Turkey to Free Thousands of Prisoners, but no Journalists
In a bid to stop COVID-19 from spreading through its prisons, Turkey plans to release tens of thousands of criminals including gangsters and attempted murderers – but no journalists or political prisoners will be freed, according to activists who condemned the move on Thursday.
Rights groups accused the government of President Recep Tayiip Erdogan of capitalizing on the coronavirus crisis to shore up support from a far right party, which is connected to some of the convicts set to be released under a law Turkey’s Parliament approved this week.
“They seized on corona outbreak as an opportunity to secure convicted felons that will score points in their own constituencies,” said Abdullah Bozkurt, president of the Stockholm Freedom Center, a rights group focused on Turkey, in an email.
Many prisoners subject to release are members of organized crime syndicates associated with the Nationalist Movement Party (MHP) a far-right party aligned with Erdogan, according to Bozkurt, who worked with the popular Turkish news outlet Zaman until it was shuttered following an attempted coup in 2016.
Turkey’s Ministry of Justice did not respond to requests for comment submitted by phone and email. As many as 90,000 prisoners – about one third of the prison population – will be released under the law, which does not apply to roughly 50,000 prisoners convicted on “terrorism” charges.
Most in the latter group were detained indefinitely in the aftermath of the coup attempt, which rights groups said Erdogan used as an excuse to crack down on critics and political opponents.
Many of those swept up in the crackdown were charged with terrorism, and they include journalists and opposition leaders. Turkey now has more journalists in prison than any other country.
Countries including Indonesia, Iran, and the Democratic Republic of the Congo have also freed prisoners in a bid to mitigate coronavirus outbreaks. Rights groups have urged governments such as Eritrea to release people detained for political reasons.
“Now, more than ever, governments should release every person detained without sufficient legal basis, including political prisoners and others detained simply for expressing critical or dissenting views,” UN Human Rights Commissioner Michelle Bachelet said in a March 25 statement.

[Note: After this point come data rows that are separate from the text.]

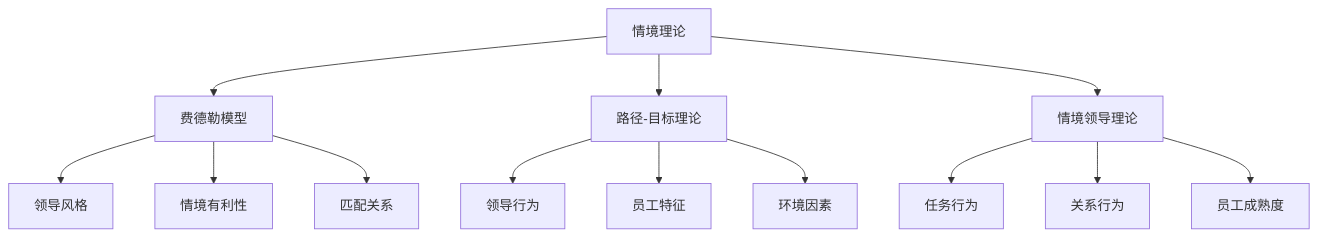
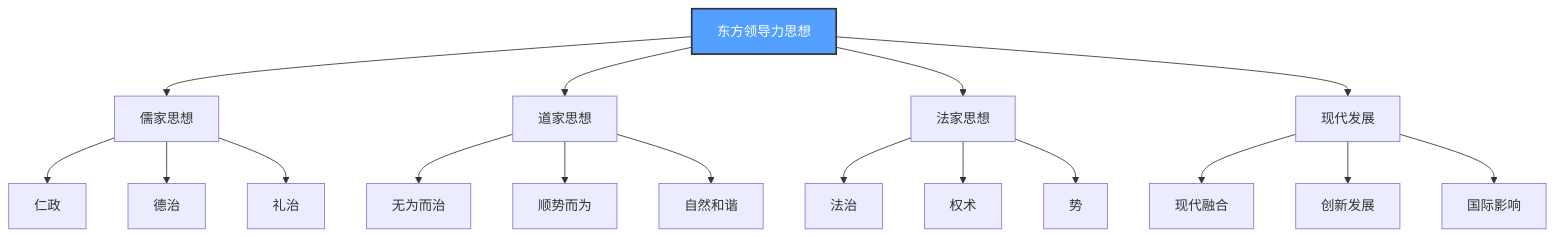
Before and after one commit to Anping2017/obsidian: the seventh of 9 diagrams in 企业领导力/01-基础认知层/03-领导力发展历程.md, drawn with Mermaid. The commit also changed other lines of this file and 8 other files, not shown here.

````diff
--- a/企业领导力/01-基础认知层/03-领导力发展历程.md
+++ b/企业领导力/01-基础认知层/03-领导力发展历程.md
@@ -123,18 +215,25 @@
 ```mermaid
 graph TD
-    A[情境理论] --> B[费德勒模型]
-    A --> C[路径-目标理论]
-    A --> D[情境领导理论]
+    A[东方领导力思想] --> B[儒家思想]
+    A --> C[道家思想]
+    A --> D[法家思想]
+    A --> E[现代发展]
     
-    B --> B1[领导风格]
-    B --> B2[情境有利性]
-    B --> B3[匹配关系]
+    B --> B1[仁政]
+    B --> B2[德治]
+    B --> B3[礼治]
     
-    C --> C1[领导行为]
-    C --> C2[员工特征]
-    C --> C3[环境因素]
+    C --> C1[无为而治]
+    C --> C2[顺势而为]
+    C --> C3[自然和谐]
     
-    D --> D1[任务行为]
-    D --> D2[关系行为]
-    D --> D3[员工成熟度]
+    D --> D1[法治]
+    D --> D2[权术]
+    D --> D3[势]
+    
+    E --> E1[现代融合]
+    E --> E2[创新发展]
+    E --> E3[国际影响]
+    
+    style A fill:#54a0ff,stroke:#333,stroke-width:2px,color:#fff
 ```
````
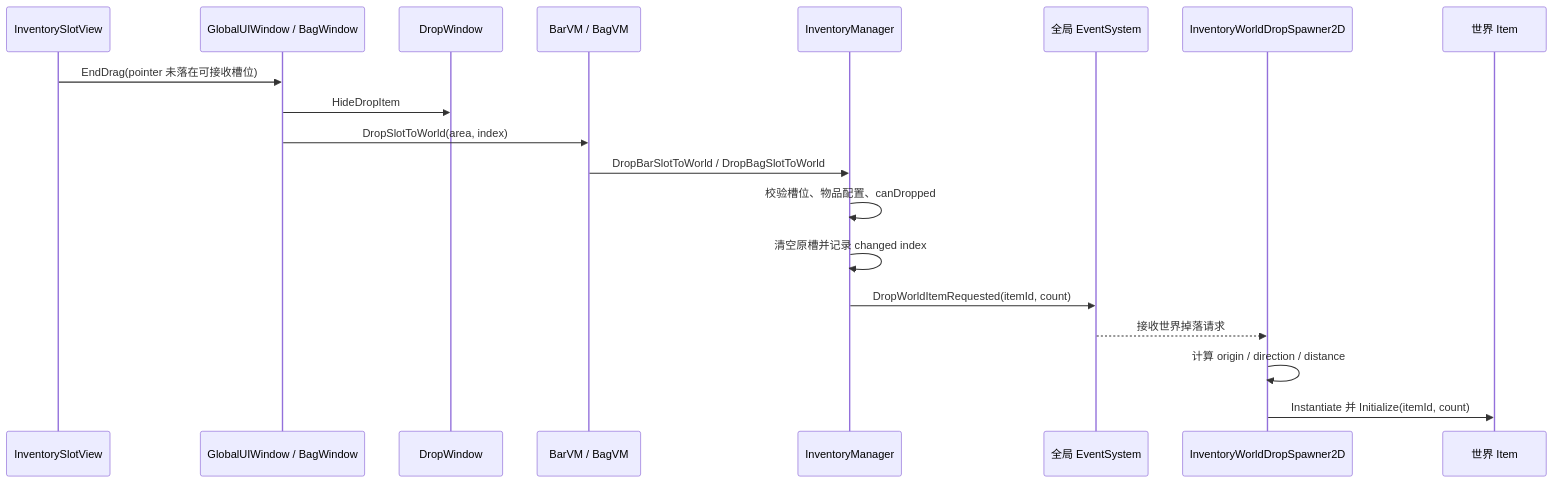
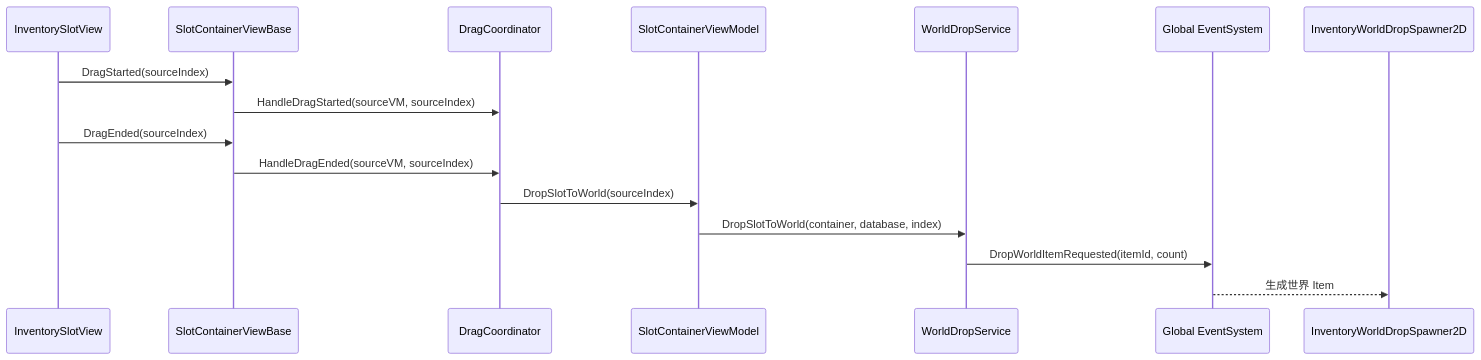
One commit to Whitesheeeep/MTWY changed the second of 2 diagrams in Assets/Scripts/Inventory/README.md. Above: the diagram before and after it, drawn with Mermaid. The commit also changed other lines of this file and 137 other files, not shown here.

````diff
--- a/Assets/Scripts/Inventory/README.md
+++ b/Assets/Scripts/Inventory/README.md
@@ -210,22 +82,19 @@
 ```mermaid
 sequenceDiagram
     participant Slot as InventorySlotView
-    participant Window as GlobalUIWindow / BagWindow
-    participant Drop as DropWindow
-    participant VM as BarVM / BagVM
-    participant Manager as InventoryManager
-    participant GlobalEvent as 全局 EventSystem
+    participant View as SlotContainerViewBase
+    participant Coordinator as DragCoordinator
+    participant VM as SlotContainerViewModel
+    participant DropService as WorldDropService
+    participant GlobalEvent as Global EventSystem
     participant Spawner as InventoryWorldDropSpawner2D
-    participant Item as 世界 Item
 
-    Slot->>Window: EndDrag(pointer 未落在可接收槽位)
-    Window->>Drop: HideDropItem
-    Window->>VM: DropSlotToWorld(area, index)
-    VM->>Manager: DropBarSlotToWorld / DropBagSlotToWorld
-    Manager->>Manager: 校验槽位、物品配置、canDropped
-    Manager->>Manager: 清空原槽并记录 changed index
-    Manager->>GlobalEvent: DropWorldItemRequested(itemId, count)
-    GlobalEvent-->>Spawner: 接收世界掉落请求
-    Spawner->>Spawner: 计算 origin / direction / distance
-    Spawner->>Item: Instantiate 并 Initialize(itemId, count)
+    Slot->>View: DragStarted(sourceIndex)
+    View->>Coordinator: HandleDragStarted(sourceVM, sourceIndex)
+    Slot->>View: DragEnded(sourceIndex)
+    View->>Coordinator: HandleDragEnded(sourceVM, sourceIndex)
+    Coordinator->>VM: DropSlotToWorld(sourceIndex)
+    VM->>DropService: DropSlotToWorld(container, database, index)
+    DropService->>GlobalEvent: DropWorldItemRequested(itemId, count)
+    GlobalEvent-->>Spawner: 生成世界 Item
 ```
````
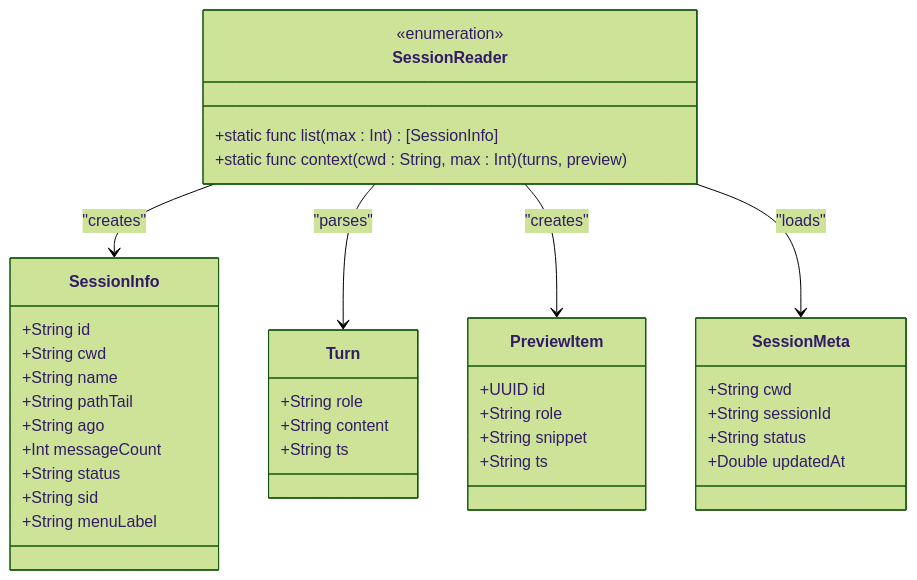
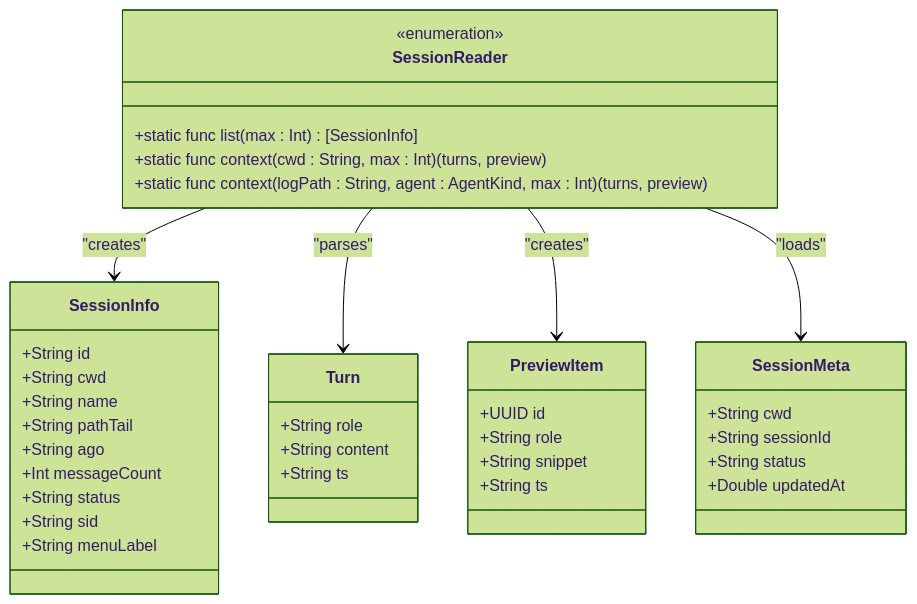
The eighth of 33 diagrams in .qoder/repowiki/zh/content/核心架构/会话管理系统.md (WyRainBow/PromptCocoPilot), drawn with Mermaid (forest theme) before and after one commit. The commit also changed other lines of this file and 134 other files, not shown here.

````diff
--- a/.qoder/repowiki/zh/content/核心架构/会话管理系统.md
+++ b/.qoder/repowiki/zh/content/核心架构/会话管理系统.md
@@ -475,40 +522,41 @@
 ```mermaid
 classDiagram
 class SessionReader {
 <<enumeration>>
 +static func list(max : Int) [SessionInfo]
 +static func context(cwd : String, max : Int) (turns, preview)
++static func context(logPath : String, agent : AgentKind, max : Int) (turns, preview)
 }
 class SessionInfo {
 +String id
 +String cwd
 +String name
 +String pathTail
 +String ago
 +Int messageCount
 +String status
 +String sid
 +String menuLabel
 }
 class Turn {
 +String role
 +String content
 +String ts
 }
 class PreviewItem {
 +UUID id
 +String role
 +String snippet
 +String ts
 }
 class SessionMeta {
 +String cwd
 +String sessionId
 +String status
 +Double updatedAt
 }
 SessionReader --> SessionInfo : "creates"
 SessionReader --> Turn : "parses"
 SessionReader --> PreviewItem : "creates"
 SessionReader --> SessionMeta : "loads"
 ```
````
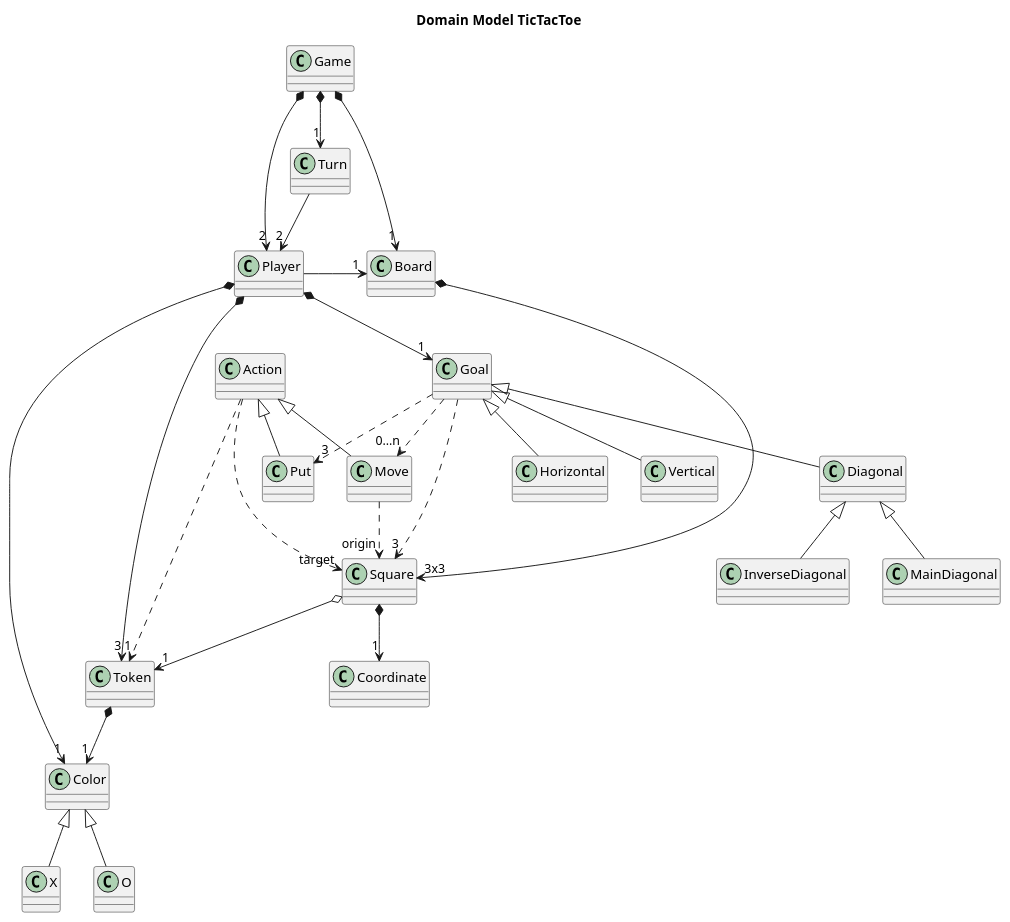
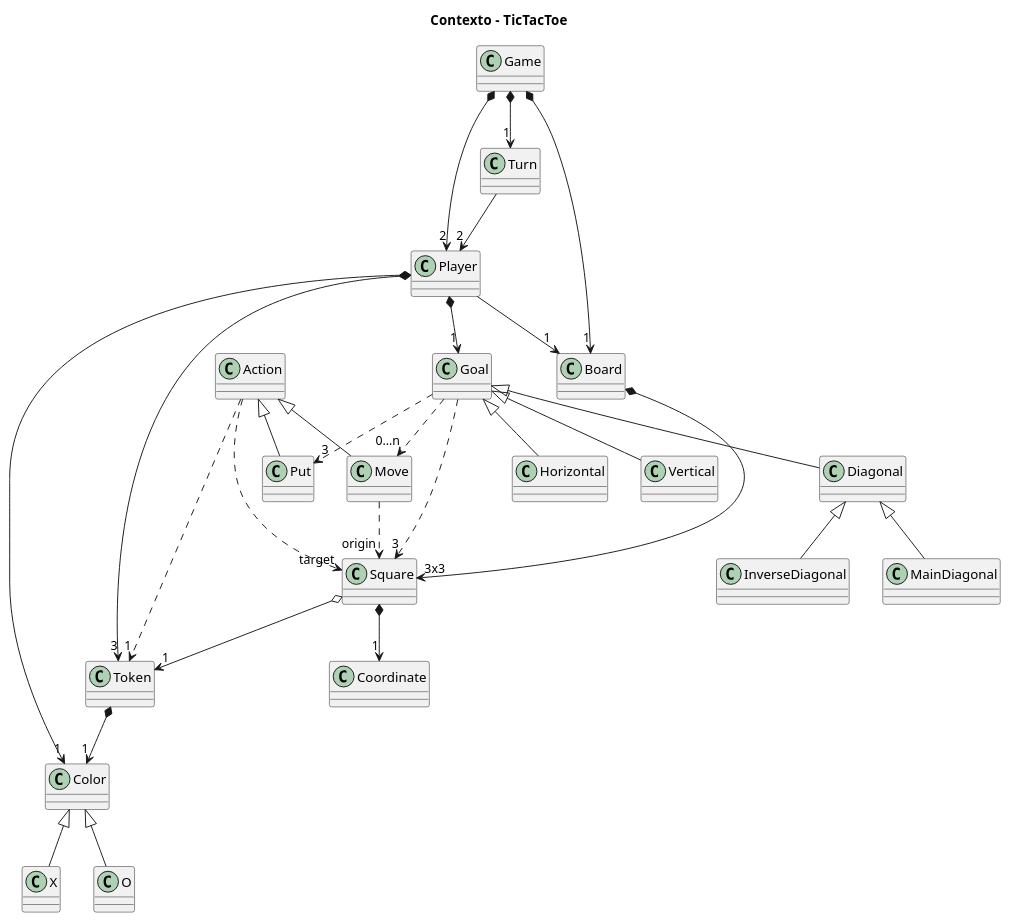
Before and after one commit to franpaulinoinfante/MasterSoftwareDevelopment: the diagram in src/TicTacToe/DocumentView/Basic/TicTacToeContext.plantuml, drawn with PlantUML.

```diff
--- a/src/TicTacToe/DocumentView/Basic/TicTacToeContext.plantuml
+++ b/src/TicTacToe/DocumentView/Basic/TicTacToeContext.plantuml
@@ -1,39 +1,40 @@
 @startuml Context
-Title Domain Model TicTacToe
+Title Contexto - TicTacToe
+
 Game *--> "2" Player
 Game *-down-> "1" Turn
 Game *--> "1" Board
 
 Turn --> "2" Player
-Player -right-> "1" Board
-Player *--> "1" Goal
+Player --> "1" Board
+Player *-down-> "1" Goal
 Player *--> "1" Color
 Player *--> "3" Token
 Color <|-- X
 Color <|-- O
 
 Board *--> "3x3" Square
 Square *-down-> "1" Coordinate
 Square  o--> "1" Token
 Token *--> "1" Color
 
 Action <|-- Put
 Action <|-- Move
 Action ..> "1" Token
 Action ..> "target" Square
 
 
 Diagonal -up-|> Goal
 Diagonal <|-- MainDiagonal
 Diagonal <|-- InverseDiagonal
 Horizontal -up-|> Goal
 Vertical  -up-|> Goal
 
 Goal ..> "3" Put
 Goal ..> "0...n" Move
 Move ..> "origin" Square
 Goal ..> "3" Square
 
 
 
 @enduml
```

Activists say Turkey has unfairly detained tens of thousands of people who are now at the mercy of a pandemic spreading through its prisons.
“Those convicted in unfair trials under Turkey’s overly broad anti-terrorism laws are also now condemned to face the prospect of infection from this deadly disease,” Amnesty International campaigner Milena Buyum said in a press release.
Kenneth Roth, executive director of Human Rights Watch, asked publicly whether Erdogan was using the virus to eliminate imprisoned critics.
“Is their health not a concern, too? Or is his point to endanger them?” Roth posted on Twitter.
Bozkurt noted that prisoners not eligible for release under the new law include journalists who exposed the crimes of some convicts who will be freed – a situation he said benefited the government.
“It is a win-win,” he said.
Bozkurt accused the government of engaging in a “mafia tactic” to release members of organized crime groups associated with MPH, the nationalist party led by Devlet Bahçeli – a political ally of President Erdogan.
Bahçeli has a history calling for the release of certain criminals, including Alaattin Çakıcı, a high-profile convicted member of an organized crime group who he publicly defended after justifying his decision to pay him a visit while he was hospitalized in 2018.
In a 2004 trial, Çakıcı was convicted of several crimes including ordering the murder of his wife in front of their step-son. He was sentenced to over 36 years in a maximum-security prison.
Çakıcı is expected to be among the inmates who will be released.